This week we are previewing three cases on the Federal Circuit’s oral argument schedule next week that attracted amicus briefs. Today we highlight a tax case, National Association of Manufacturers v. Department of the Treasury. In this case, the Department of the Treasury appeals a decision by the U.S. Court of International Trade holding that regulations promulgated by the Treasury to curtail “double drawback” (two tax refunds for the same exported merchandise) are invalid. This is our argument preview.
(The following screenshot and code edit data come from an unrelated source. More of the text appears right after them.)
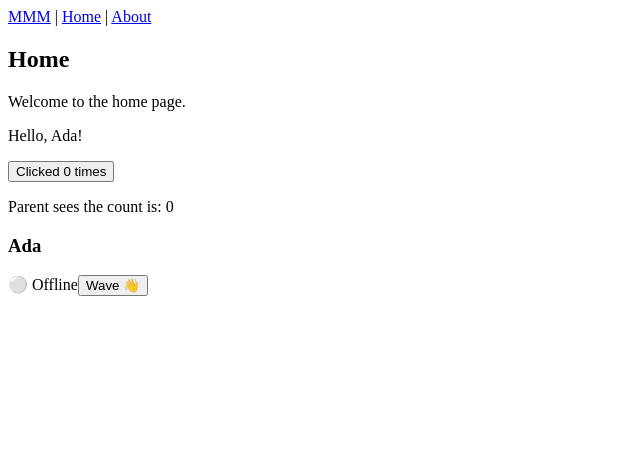
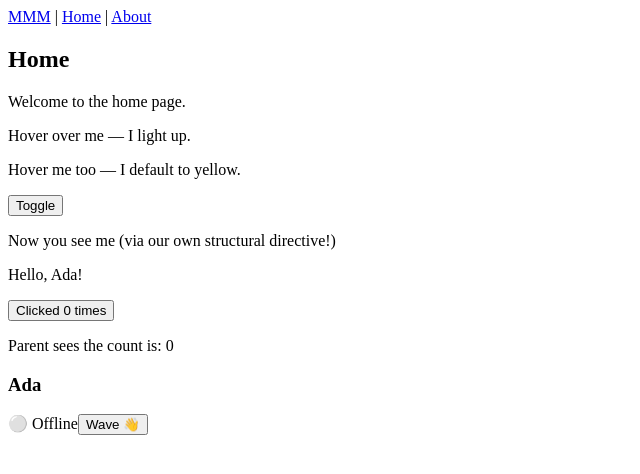
Before and after one commit to Shariar-007/Angular-Pratice, an Angular app in the folder greeting-counter/: page /home in a window 1280 px wide. Shown: the top 474 px of the page, without its empty margins (0-640 px from the left). Built offline with nearby package versions, Linux system fonts and the light colour scheme.

Commit message:
directive created completed manually

```diff
--- a/greeting-counter/src/app/app-module.ts
+++ b/greeting-counter/src/app/app-module.ts
@@ -8,6 +8,8 @@ import {UserCard} from './user-card/user-card.component';
 import {StatusBadge} from './user-card/status-badge/status-badge.component';
 import { HomePageComponent } from './home-page/home-page.component';
 import { AboutPageComponent } from './about-page/about-page.component';
+import { HighLightDirective } from './highlight.directive';
+import { AppIfDirective } from './appIf.directive';
 
 @NgModule({
   declarations: [
@@ -16,7 +18,9 @@ import { AboutPageComponent } from './about-page/about-page.component';
     UserCard,
     StatusBadge,
     HomePageComponent,
-    AboutPageComponent
+    AboutPageComponent,
+    HighLightDirective,
+    AppIfDirective
   ],
   imports: [
     BrowserModule,
--- /dev/null
+++ b/greeting-counter/src/app/appIf.directive.ts
@@ -0,0 +1,19 @@
+
+import { Directive, TemplateRef, ViewContainerRef, Input } from '@angular/core';
+
+@Directive({
+  selector: '[appIf]',
+  standalone: false
+})
+
+export class AppIfDirective{
+  constructor(private templateRef: TemplateRef<any>, private viewContainer: ViewContainerRef) {}
+
+  @Input() set appIf(condition: boolean) {
+    if (condition) {
+      this.viewContainer.createEmbeddedView(this.templateRef);  // add to DOM
+    } else {
+      this.viewContainer.clear();                                // remove from DOM
+    }
+  }
+}
--- /dev/null
+++ b/greeting-counter/src/app/highlight.directive.ts
@@ -0,0 +1,21 @@
+
+import { Directive, Input, ElementRef, HostListener } from '@angular/core';
+
+@Directive({
+  selector: '[appHighlight]',
+  standalone: false
+})
+
+export class HighLightDirective{
+  @Input() appHighlight = 'yellow';
+
+  constructor(private el: ElementRef){}
+
+  @HostListener('mouseenter') onEnter() {
+    this.el.nativeElement.style.backgroundColor = this.appHighlight;
+  }
+
+  @HostListener('mouseleave') onLeave() {
+    this.el.nativeElement.style.backgroundColor = '';
+  }
+}
--- a/greeting-counter/src/app/home-page/home-page.component.html
+++ b/greeting-counter/src/app/home-page/home-page.component.html
@@ -1,2 +1,9 @@
 <h2>Home</h2>
 <p>Welcome to the home page.</p>
+
+
+<p [appHighlight]="'lightblue'">Hover over me — I light up.</p>
+<p appHighlight>Hover me too — I default to yellow.</p>
+
+<button (click)="visible = !visible">Toggle</button>
+<p *appIf="visible">Now you see me (via our own structural directive!)</p>
--- a/greeting-counter/src/app/home-page/home-page.component.ts
+++ b/greeting-counter/src/app/home-page/home-page.component.ts
@@ -8,4 +8,6 @@ import {Component} from '@angular/core';
   standalone: false
 })
 
-export class HomePageComponent{}
+export class HomePageComponent{
+  visible = true;
+}
```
Next week, in an en banc session of the court, the Federal Circuit will hear arguments in Arellano v. Wilkie. In this veterans case, the court will consider the availability of equitable tolling in the context of disability benefits based on applications filed within one year from the date of the veteran’s discharge or release. In particular, the court will consider three related questions: (1) whether a presumption in favor of equitable tolling applies to 38 U.S.C. § 5110(b)(1), which relates to disability benefits; (2) if a presumption did apply, whether it would be rebutted by evidence that Congress did not intend an implicit exception for equitable tolling to be read into 38 U.S.C. § 5110; and (3) if the court were to hold that a presumption applies to section 5110(b)(1), whether that holding would result in the application of the same presumption to other provisions of 38 U.S.C. § 5110. This is our argument preview.
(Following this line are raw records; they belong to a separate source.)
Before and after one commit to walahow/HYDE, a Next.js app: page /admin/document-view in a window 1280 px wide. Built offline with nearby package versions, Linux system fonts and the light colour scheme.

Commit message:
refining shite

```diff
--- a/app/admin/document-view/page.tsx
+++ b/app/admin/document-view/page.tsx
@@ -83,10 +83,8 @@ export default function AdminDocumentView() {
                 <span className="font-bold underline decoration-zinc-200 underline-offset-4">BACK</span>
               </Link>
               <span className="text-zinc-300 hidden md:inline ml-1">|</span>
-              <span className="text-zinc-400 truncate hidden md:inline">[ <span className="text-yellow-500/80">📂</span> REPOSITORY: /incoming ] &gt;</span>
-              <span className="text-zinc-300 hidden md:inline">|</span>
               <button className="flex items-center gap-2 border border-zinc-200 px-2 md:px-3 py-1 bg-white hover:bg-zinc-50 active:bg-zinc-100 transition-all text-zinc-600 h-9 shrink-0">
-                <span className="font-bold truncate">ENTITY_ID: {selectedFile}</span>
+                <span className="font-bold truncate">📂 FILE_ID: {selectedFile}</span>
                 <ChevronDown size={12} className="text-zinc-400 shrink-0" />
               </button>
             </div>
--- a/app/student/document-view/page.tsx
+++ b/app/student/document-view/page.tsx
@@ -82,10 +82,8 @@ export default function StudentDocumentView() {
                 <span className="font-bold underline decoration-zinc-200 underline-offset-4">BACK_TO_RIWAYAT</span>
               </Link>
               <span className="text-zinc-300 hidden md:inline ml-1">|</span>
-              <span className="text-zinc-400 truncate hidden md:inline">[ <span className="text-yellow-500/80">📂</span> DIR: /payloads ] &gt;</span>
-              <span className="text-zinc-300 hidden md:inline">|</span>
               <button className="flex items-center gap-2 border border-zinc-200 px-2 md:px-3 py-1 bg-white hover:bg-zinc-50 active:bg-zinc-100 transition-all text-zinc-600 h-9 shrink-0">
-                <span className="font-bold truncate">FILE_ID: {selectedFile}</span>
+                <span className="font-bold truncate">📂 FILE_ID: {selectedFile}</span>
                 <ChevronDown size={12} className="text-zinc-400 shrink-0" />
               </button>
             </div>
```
The fourth case being argued next week at the Federal Circuit that attracted amicus briefs is a patent case entitled MLC Intellectual Property LLC v. Micron Technology, Inc. In this case, the Federal Circuit will review a district court’s rulings related to damages law and expert testimony. In particular, the Federal Circuit will consider whether the district court erroneously excluded evidence of comparable license negotiations under the parol-evidence rule during a Georgia-Pacific reasonable royalty analysis. This is our argument preview.
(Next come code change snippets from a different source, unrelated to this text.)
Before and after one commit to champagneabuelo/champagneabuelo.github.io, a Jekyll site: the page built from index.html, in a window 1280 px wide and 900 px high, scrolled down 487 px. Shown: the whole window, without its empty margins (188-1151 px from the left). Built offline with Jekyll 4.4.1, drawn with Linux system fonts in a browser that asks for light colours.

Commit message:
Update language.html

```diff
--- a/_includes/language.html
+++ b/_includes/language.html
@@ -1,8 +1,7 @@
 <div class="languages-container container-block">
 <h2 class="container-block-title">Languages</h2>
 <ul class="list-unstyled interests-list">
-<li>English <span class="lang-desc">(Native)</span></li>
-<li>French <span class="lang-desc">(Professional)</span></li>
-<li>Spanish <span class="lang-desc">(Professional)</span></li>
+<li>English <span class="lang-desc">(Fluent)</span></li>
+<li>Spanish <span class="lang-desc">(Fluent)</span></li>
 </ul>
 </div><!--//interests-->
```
This week we are previewing four cases being argued next week at the Federal Circuit that attracted amicus briefs. Today we highlight a veterans case, Rudisill v. Wilkie. In this case, the Secretary of Veterans Affairs appeals a decision of the Court of Appeals for Veterans Claims, arguing it “misinterpreted the plain language of 38 U.S.C. §§ 3322 and 3327 in holding that the election provisions expressly contained therein [related to educational assistance benefits] do not apply to Mr. Rudisill because he had multiple periods of qualifying service.” This is our argument preview.
As we reported yesterday, four cases being argued next week at the Federal Circuit attracted amicus briefs. The second one we will preview is a patent case entitled Amgen Inc. v. Sanofi, Aventisub LLC. This case concerns patent law’s enablement requirement with respect to antibody claims. Amgen asserts “the district court erred in holding that any reasonable juror was required to find that Sanofi-Regeneron established non-enablement by clear-and- convincing evidence.” This is our argument preview